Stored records
==================================================

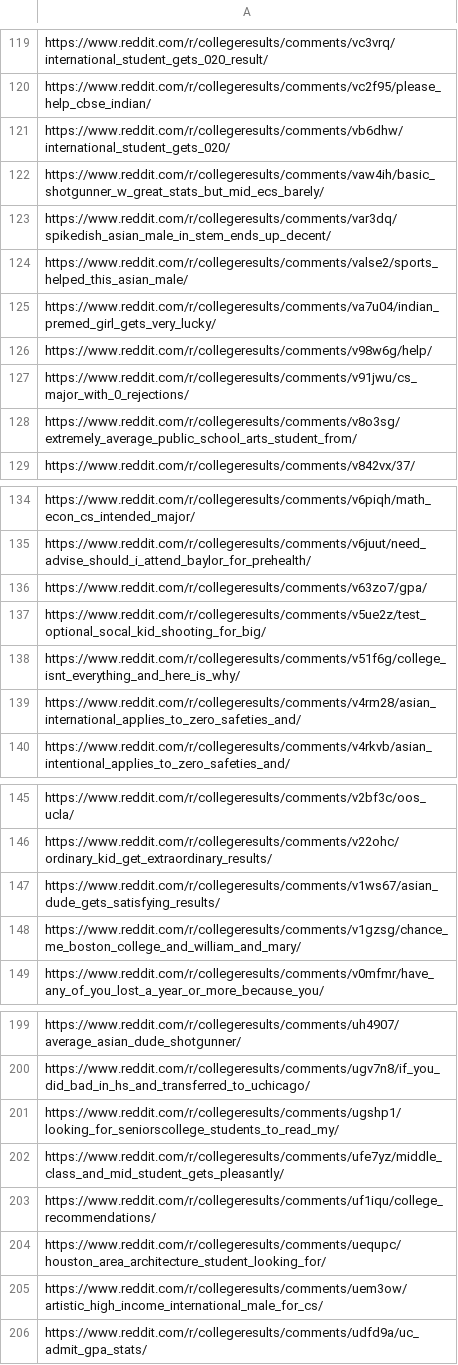
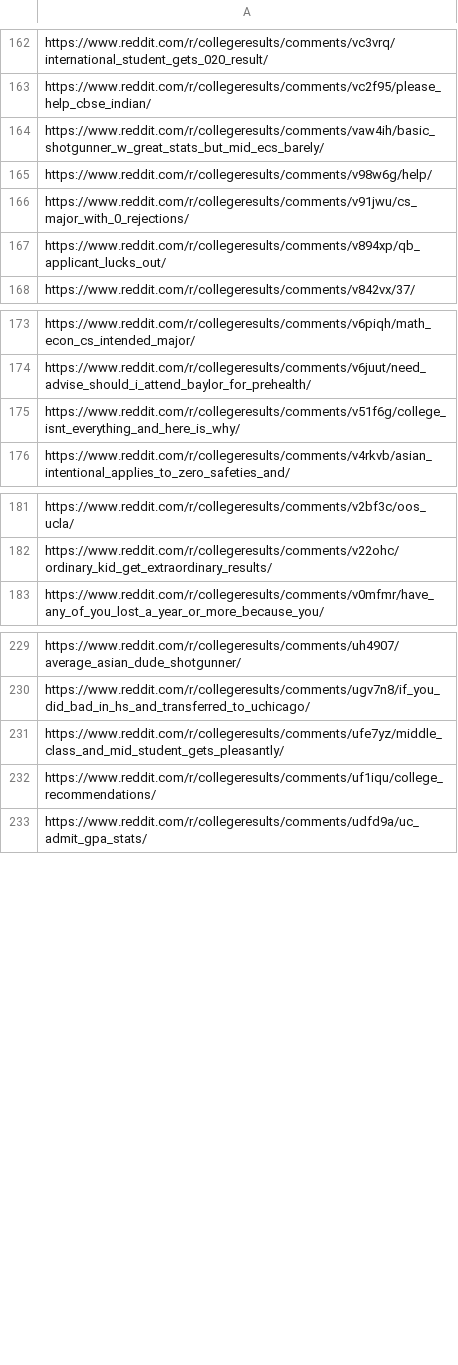
Before and after one commit to Dinhbaon/webscraping-reddit, a CSV file: back_end/csvfiles/deadlinks.csv, drawn as a sheet; only a part is shown, gaps mark what is left out; the diff covers the shown part only.

```diff
--- a/back_end/csvfiles/deadlinks.csv
+++ b/back_end/csvfiles/deadlinks.csv
@@ -120,10 +163,6 @@ https://www.reddit.com/r/collegeresults/comments/vc3vrq/international_student_ge
 https://www.reddit.com/r/collegeresults/comments/vc2f95/please_help_cbse_indian/
-https://www.reddit.com/r/collegeresults/comments/vb6dhw/international_student_gets_020/
 https://www.reddit.com/r/collegeresults/comments/vaw4ih/basic_shotgunner_w_great_stats_but_mid_ecs_barely/
-https://www.reddit.com/r/collegeresults/comments/var3dq/spikedish_asian_male_in_stem_ends_up_decent/
-https://www.reddit.com/r/collegeresults/comments/valse2/sports_helped_this_asian_male/
-https://www.reddit.com/r/collegeresults/comments/va7u04/indian_premed_girl_gets_very_lucky/
 https://www.reddit.com/r/collegeresults/comments/v98w6g/help/
 https://www.reddit.com/r/collegeresults/comments/v91jwu/cs_major_with_0_rejections/
-https://www.reddit.com/r/collegeresults/comments/v8o3sg/extremely_average_public_school_arts_student_from/
+https://www.reddit.com/r/collegeresults/comments/v894xp/qb_applicant_lucks_out/
 https://www.reddit.com/r/collegeresults/comments/v842vx/37/
@@ -135,6 +174,3 @@ https://www.reddit.com/r/collegeresults/comments/v6piqh/math_econ_cs_intended_ma
 https://www.reddit.com/r/collegeresults/comments/v6juut/need_advise_should_i_attend_baylor_for_prehealth/
-https://www.reddit.com/r/collegeresults/comments/v63zo7/gpa/
-https://www.reddit.com/r/collegeresults/comments/v5ue2z/test_optional_socal_kid_shooting_for_big/
 https://www.reddit.com/r/collegeresults/comments/v51f6g/college_isnt_everything_and_here_is_why/
-https://www.reddit.com/r/collegeresults/comments/v4rm28/asian_international_applies_to_zero_safeties_and/
 https://www.reddit.com/r/collegeresults/comments/v4rkvb/asian_intentional_applies_to_zero_safeties_and/
@@ -146,4 +182,2 @@ https://www.reddit.com/r/collegeresults/comments/v2bf3c/oos_ucla/
 https://www.reddit.com/r/collegeresults/comments/v22ohc/ordinary_kid_get_extraordinary_results/
-https://www.reddit.com/r/collegeresults/comments/v1ws67/asian_dude_gets_satisfying_results/
-https://www.reddit.com/r/collegeresults/comments/v1gzsg/chance_me_boston_college_and_william_and_mary/
 https://www.reddit.com/r/collegeresults/comments/v0mfmr/have_any_of_you_lost_a_year_or_more_because_you/
@@ -200,7 +230,4 @@ https://www.reddit.com/r/collegeresults/comments/uh4907/average_asian_dude_shotg
 https://www.reddit.com/r/collegeresults/comments/ugv7n8/if_you_did_bad_in_hs_and_transferred_to_uchicago/
-https://www.reddit.com/r/collegeresults/comments/ugshp1/looking_for_seniorscollege_students_to_read_my/
 https://www.reddit.com/r/collegeresults/comments/ufe7yz/middle_class_and_mid_student_gets_pleasantly/
 https://www.reddit.com/r/collegeresults/comments/uf1iqu/college_recommendations/
-https://www.reddit.com/r/collegeresults/comments/uequpc/houston_area_architecture_student_looking_for/
-https://www.reddit.com/r/collegeresults/comments/uem3ow/artistic_high_income_international_male_for_cs/
 https://www.reddit.com/r/collegeresults/comments/udfd9a/uc_admit_gpa_stats/
```
Also changed, not shown: 53 added rows, 23 removed rows and 1 edited cell elsewhere in this file, 22 other files.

==================================================

◆ **What this task involves**: Quote each entry above verbatim and drop the pictures.

◆ **Completed task**:
Before and after one commit to Dinhbaon/webscraping-reddit, a CSV file: back_end/csvfiles/deadlinks.csv, drawn as a sheet; only a part is shown, gaps mark what is left out; the diff covers the shown part only.

```diff
--- a/back_end/csvfiles/deadlinks.csv
+++ b/back_end/csvfiles/deadlinks.csv
@@ -120,10 +163,6 @@ https://www.reddit.com/r/collegeresults/comments/vc3vrq/international_student_ge
 https://www.reddit.com/r/collegeresults/comments/vc2f95/please_help_cbse_indian/
-https://www.reddit.com/r/collegeresults/comments/vb6dhw/international_student_gets_020/
 https://www.reddit.com/r/collegeresults/comments/vaw4ih/basic_shotgunner_w_great_stats_but_mid_ecs_barely/
-https://www.reddit.com/r/collegeresults/comments/var3dq/spikedish_asian_male_in_stem_ends_up_decent/
-https://www.reddit.com/r/collegeresults/comments/valse2/sports_helped_this_asian_male/
-https://www.reddit.com/r/collegeresults/comments/va7u04/indian_premed_girl_gets_very_lucky/
 https://www.reddit.com/r/collegeresults/comments/v98w6g/help/
 https://www.reddit.com/r/collegeresults/comments/v91jwu/cs_major_with_0_rejections/
-https://www.reddit.com/r/collegeresults/comments/v8o3sg/extremely_average_public_school_arts_student_from/
+https://www.reddit.com/r/collegeresults/comments/v894xp/qb_applicant_lucks_out/
 https://www.reddit.com/r/collegeresults/comments/v842vx/37/
@@ -135,6 +174,3 @@ https://www.reddit.com/r/collegeresults/comments/v6piqh/math_econ_cs_intended_ma
 https://www.reddit.com/r/collegeresults/comments/v6juut/need_advise_should_i_attend_baylor_for_prehealth/
-https://www.reddit.com/r/collegeresults/comments/v63zo7/gpa/
-https://www.reddit.com/r/collegeresults/comments/v5ue2z/test_optional_socal_kid_shooting_for_big/
 https://www.reddit.com/r/collegeresults/comments/v51f6g/college_isnt_everything_and_here_is_why/
-https://www.reddit.com/r/collegeresults/comments/v4rm28/asian_international_applies_to_zero_safeties_and/
 https://www.reddit.com/r/collegeresults/comments/v4rkvb/asian_intentional_applies_to_zero_safeties_and/
@@ -146,4 +182,2 @@ https://www.reddit.com/r/collegeresults/comments/v2bf3c/oos_ucla/
 https://www.reddit.com/r/collegeresults/comments/v22ohc/ordinary_kid_get_extraordinary_results/
-https://www.reddit.com/r/collegeresults/comments/v1ws67/asian_dude_gets_satisfying_results/
-https://www.reddit.com/r/collegeresults/comments/v1gzsg/chance_me_boston_college_and_william_and_mary/
 https://www.reddit.com/r/collegeresults/comments/v0mfmr/have_any_of_you_lost_a_year_or_more_because_you/
@@ -200,7 +230,4 @@ https://www.reddit.com/r/collegeresults/comments/uh4907/average_asian_dude_shotg
 https://www.reddit.com/r/collegeresults/comments/ugv7n8/if_you_did_bad_in_hs_and_transferred_to_uchicago/
-https://www.reddit.com/r/collegeresults/comments/ugshp1/looking_for_seniorscollege_students_to_read_my/
 https://www.reddit.com/r/collegeresults/comments/ufe7yz/middle_class_and_mid_student_gets_pleasantly/
 https://www.reddit.com/r/collegeresults/comments/uf1iqu/college_recommendations/
-https://www.reddit.com/r/collegeresults/comments/uequpc/houston_area_architecture_student_looking_for/
-https://www.reddit.com/r/collegeresults/comments/uem3ow/artistic_high_income_international_male_for_cs/
 https://www.reddit.com/r/collegeresults/comments/udfd9a/uc_admit_gpa_stats/
```
Also changed, not shown: 53 added rows, 23 removed rows and 1 edited cell elsewhere in this file, 22 other files.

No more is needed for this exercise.